Amusing Ourselves to Death: Public Discourse in the Age of Show Business by Neil Postman.
I highly recommend the book. The second half of the book is so great that's it's my most recommended book now.
But, there are some challenges before the brave readers. It would be best if you mentally prepared yourself for:
- It's pretty hard to read. Both language and sentences are sophisticated. It would help if you gave yourself time to comprehend it slowly. I was reading it only when I had a less demanding day. If you're not a native speaker, it might be better to read a translation.
- History of discussions and readership in the USA was mildly interesting, not to say boring. If you're going to stop reading because of it, then it's better to skip it. It gives you some context, but it's not required to make sense of the book's second part.
After getting through all of that, everything about TV was eye-opening for me. I'm young enough to take TV, news, and media for a given. What's worse is that many harmful properties of media are only amplified now in the era of social media.
It made me realize why watching the news every day is a waste of time. Why the same applies to most of what we're doing with our phones — scrolling, and how most of it is just amusement even if it pretends to be serious. Read it; you won't regret it.
I won't attempt to summarise the points, but to give you an idea of what you can expect, here is a small pick of my highlights.
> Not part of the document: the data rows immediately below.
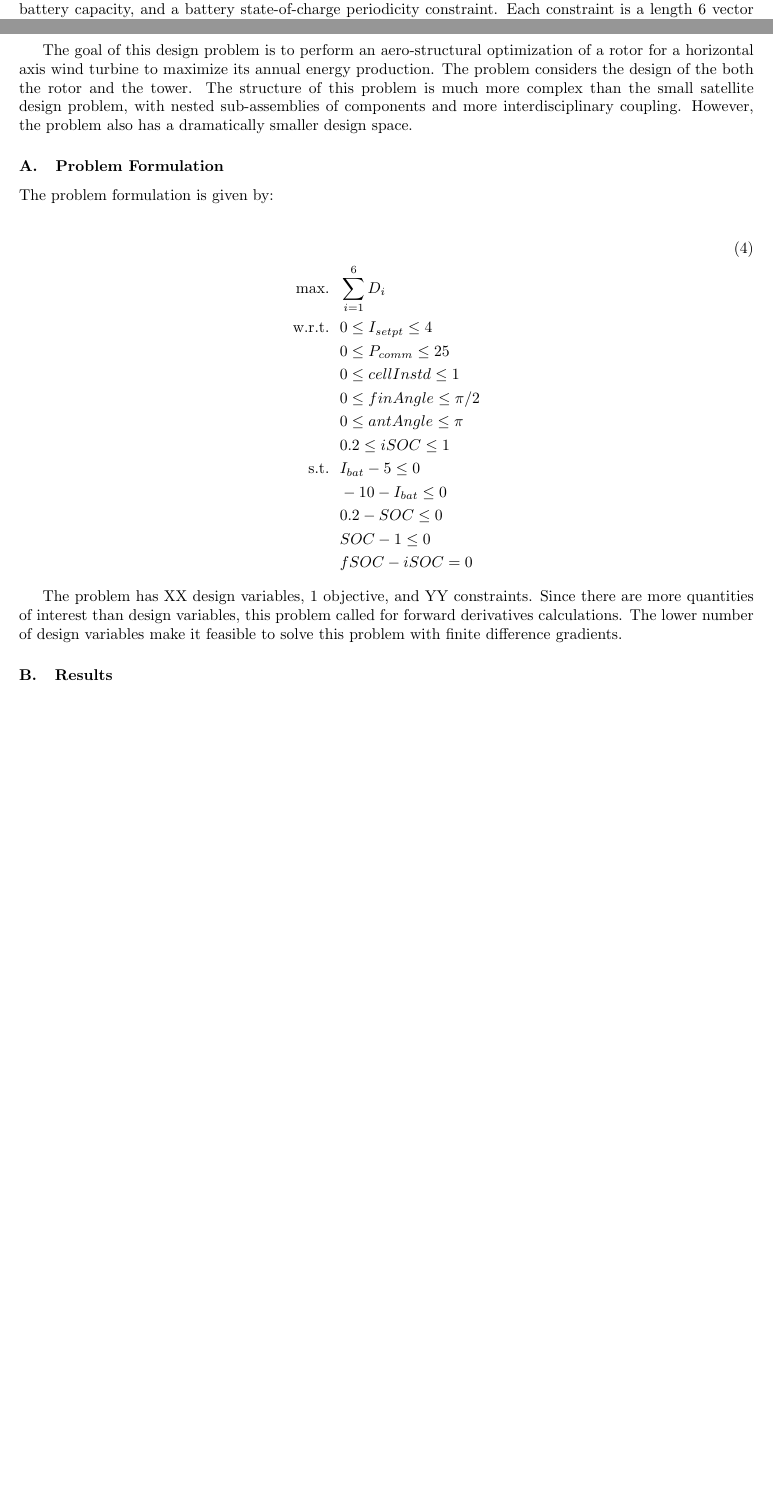
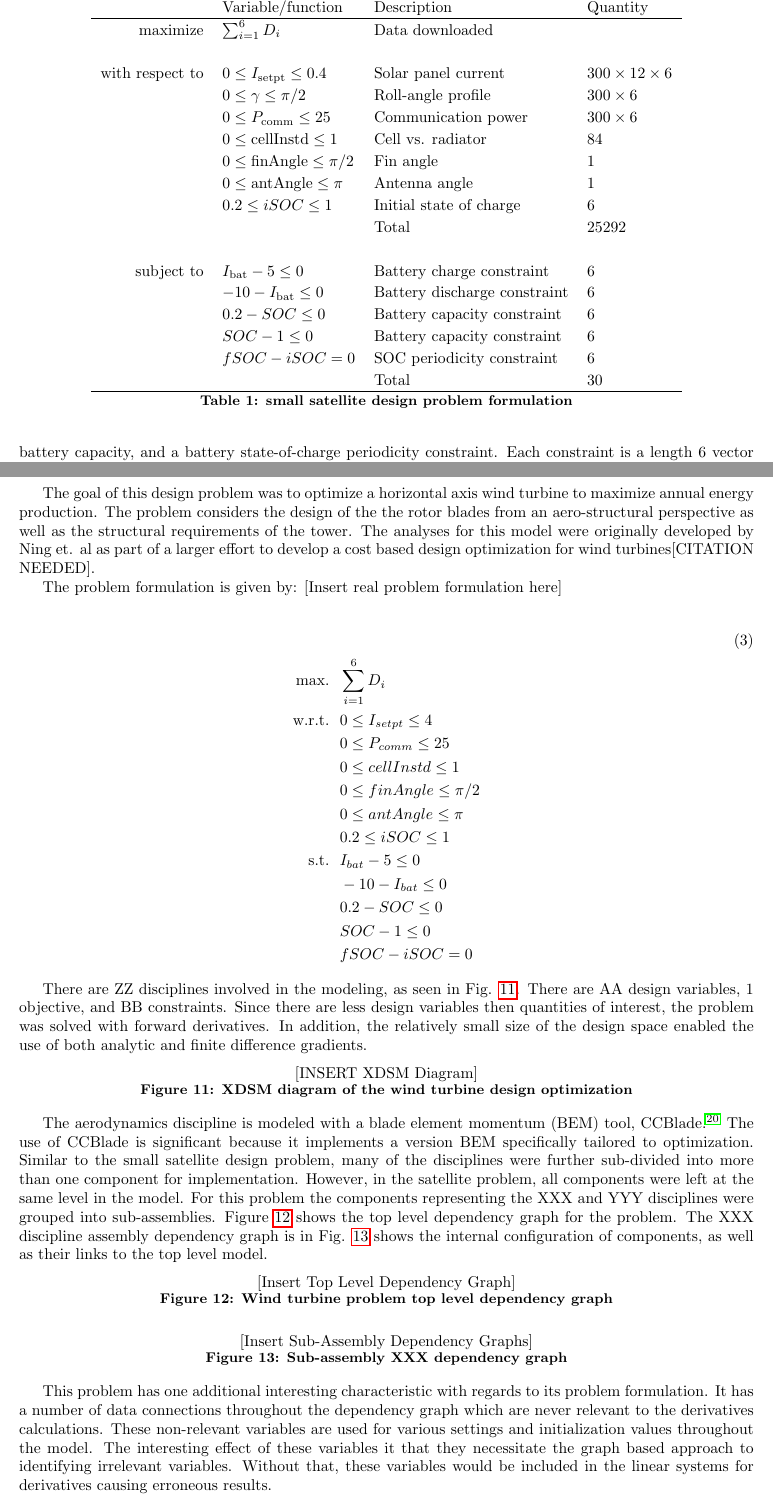
Before and after one commit to JustinSGray/mao_cadre_2014, a LaTeX paper (graph_framework.tex): two parts of pages 5 and 12 of 13, joined at a grey line, cut at the place of the change, the shorter picture padded with empty space. Compiled offline with pdfLaTeX.

Commit message:
mocked out wt problem

```diff
--- a/graph_framework.tex
+++ b/graph_framework.tex
@@ -268 +265,27 @@
 
+    \begin{table}
+        \centering
+        \begin{tabular}{r l l l}
+            \hline
+            & Variable/function & Description & Quantity \\
+            \hline
+            maximize            & $\sum_{i=1}^6 D_i$ & Data downloaded \\
+            \\
+            with respect to & $0 \le I_\text{setpt} \le 0.4$ & Solar panel current & $300 \times 12 \times 6$ \\
+                                    & $0 \le \gamma \le \pi / 2$ & Roll-angle profile & $300 \times 6$ \\
+                                    & $0 \le P_\text{comm} \le 25$ & Communication power & $300 \times 6$ \\
+                                    & $0 \le \text{cellInstd} \le 1$ & Cell vs. radiator & $84$ \\
+                                    & $0 \le \text{finAngle} \le \pi / 2$ & Fin angle & $1$ \\
+                                    & $0 \le \text{antAngle} \le \pi$ & Antenna angle & $1$ \\
+                                    & $0.2 \le iSOC \le 1$ & Initial state of charge & $6$ \\
+                                    & & Total & $25292$ \\
+            \\
+            subject to          & $I_\text{bat} - 5 \le 0$ & Battery charge constraint & $6$ \\
+                                    & $-10 - I_\text{bat} \le 0$ & Battery discharge constraint & $6$ \\
+                                    & $0.2 - SOC \le 0$ & Battery capacity constraint & $6$ \\
+                                    & $SOC - 1 \le 0$ & Battery capacity constraint & $6$ \\
+                                    & $fSOC - iSOC = 0$ & SOC periodicity constraint & $6$ \\
+                                    & & Total & $30$ \\
+            \hline
+        \end{tabular}
+        \caption{small satellite design problem formulation}
@@ -457,16 +463,13 @@
 
   \section{Wind Turbine Design Problem (Justin/Andrew)}
 
-    The goal of this design problem is to perform an aero-structural optimization of
-    a rotor for a horizontal axis wind turbine to maximize its annual energy production.
-    The problem considers the design of the both the rotor and the tower. The structure of
-    this problem is much more complex than the small satellite design problem, with
-    nested sub-assemblies of components and more interdisciplinary coupling. However,
-    the problem also has a dramatically smaller design space.
+    The goal of this design problem was to optimize a horizontal axis wind turbine
+    to maximize annual energy production. The problem considers the design of
+    the the rotor blades from an aero-structural perspective as well as the structural requirements of the tower. The analyses for this model were originally developed
+    by Ning et. al as part of a larger effort to develop a cost based design optimization
+    for wind turbines[CITATION NEEDED].
 
-
-    \subsection{Problem Formulation}
-        The problem formulation is given by:
+    The problem formulation is given by: [Insert real problem formulation here]
 
     \begin{align}
         \\\txt{max.} &\ \ \sum_{i=1}^6 D_i \notag
@@ -484,18 +487,59 @@
         \label{eqn:wt_formulation}
     \end{align}
 
-        The problem has XX design variables, 1 objective, and YY constraints. Since there are more
-        quantities of interest than design variables, this problem called for forward derivatives calculations.
-        The lower number of design variables make it feasible to solve this problem
-        with finite difference gradients.
+    There are ZZ disciplines involved in the modeling, as seen in Fig. \ref{fig:xdsm_wt}.
+    There are AA design variables, 1 objective, and BB constraints. Since there are
+    less design variables then quantities of interest, the problem was solved with
+    forward derivatives. In addition, the relatively small size of the design space
+    enabled the use of both analytic and finite difference gradients.
 
 
-        % \begin{itemize}
-        %     \item Design variables, objectives, constraints.
-        %     \item this problem uses forward
-        %     \item mixed analytic and FD gradients
-        %     \item non-relevant, but non-differentiable variables
-        % \end{itemize}
+    \begin{figure}[!htbp]
+        \centering
+        [INSERT XDSM Diagram]
+        %\includegraphics[width=0.95\textwidth]{}
+        \caption{XDSM diagram of the wind turbine design optimization}
+        \label{fig:xdsm_wt}
+    \end{figure}
+
+    The aerodynamics discipline is modeled with a blade element
+    momentum (BEM) tool, CCBlade\cite{NING:BEM}. The use of CCBlade is significant because
+    it implements a version BEM specifically tailored to optimization.
+    Similar to the small satellite design problem, many of the disciplines were further
+    sub-divided into more than one component for implementation. However, in the
+    satellite problem, all components were left at the same level in the model. For this
+    problem the components representing the XXX and YYY disciplines were
+    grouped into sub-assemblies. Figure \ref{fig:wt_top_depgraph} shows the
+    top level dependency graph for the problem. The XXX discipline assembly dependency
+    graph is in Fig. \ref{fig:wt_sub_depgraph} shows the internal configuration
+    of components, as well as their links to the top level model.
+
+    \begin{figure}[!htbp]
+        \centering
+        [Insert Top Level Dependency Graph]
+        %\includegraphics[width=0.95\textwidth]{}
+        \caption{Wind turbine problem top level dependency graph}
+        \label{fig:wt_top_depgraph}
+    \end{figure}
+
+    \begin{figure}[!htbp]
+        \centering
+        [Insert Sub-Assembly Dependency Graphs]
+        %\includegraphics[width=0.95\textwidth]{}
+        \caption{Sub-assembly XXX dependency graph}
+        \label{fig:wt_sub_depgraph}
+    \end{figure}
+
+
+    This problem has one additional interesting characteristic with regards to its
+    problem formulation. It has a number of data connections throughout the dependency
+    graph which are never relevant to the derivatives calculations. These non-relevant
+    variables are used for various settings and initialization values throughout the
+    model. The interesting effect of these variables it that they necessitate the
+    graph based approach to identifying irrelevant variables. Without that, these
+    variables would be included in the linear systems for derivatives causing erroneous
+    results.
+
 
     \subsection{Results}
         \begin{itemize}
```
Also changed, not shown: references.bib (+11 -0 lines), graph_framework.tex (36 more changed lines). Lines whose indentation alone changed are shown as unchanged.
Since we live today in just such a neighborhood (now sometimes called a "global village"), you may get a sense of what is meant by context-free information by asking yourself the following question: How often does it occur that information provided you on morning radio or television, or in the morning newspaper, causes you to alter your plans for the day, or to take some action you would not otherwise have taken, or provides insight into some problem you are required to solve? For most of us, news of the weather will sometimes have such consequences ; for investors, news of the stock market; perhaps an occasional story about a crime will do it, if by chance the crime occurred near where you live or involved someone you know. But most of our daily news is inert, consisting of information that gives us something to talk about but cannot lead to any meaningful action. This fact is the principal legacy of the telegraph: By generating an abundance of irrelevant information, it dramatically altered what may be called the "information-action ratio."
That is why even on news shows which provide us daily with fragments of tragedy and barbarism, we are urged by the newscasters to "join them tomorrow." What for? One would think that several minutes of murder and mayhem would suffice as material for a month of sleepless nights. We accept the newscasters' invitation because we know that the "news" is not to be taken seriously, that it is all in fun, so to say.
The television commercial is about products only in the sense that the story of Jonah is about the anatomy of whales, which is to say, it isn't. Which is to say further, it is about how one ought to live one's life. Moreover, commercials have the advantage of vivid visual symbols through which we may easily learn the lessons being taught. Among those lessons are that short and simple messages are preferable to long and complex ones; that drama is to be preferred over exposition; that being sold solutions is better than being confronted with questions about problems.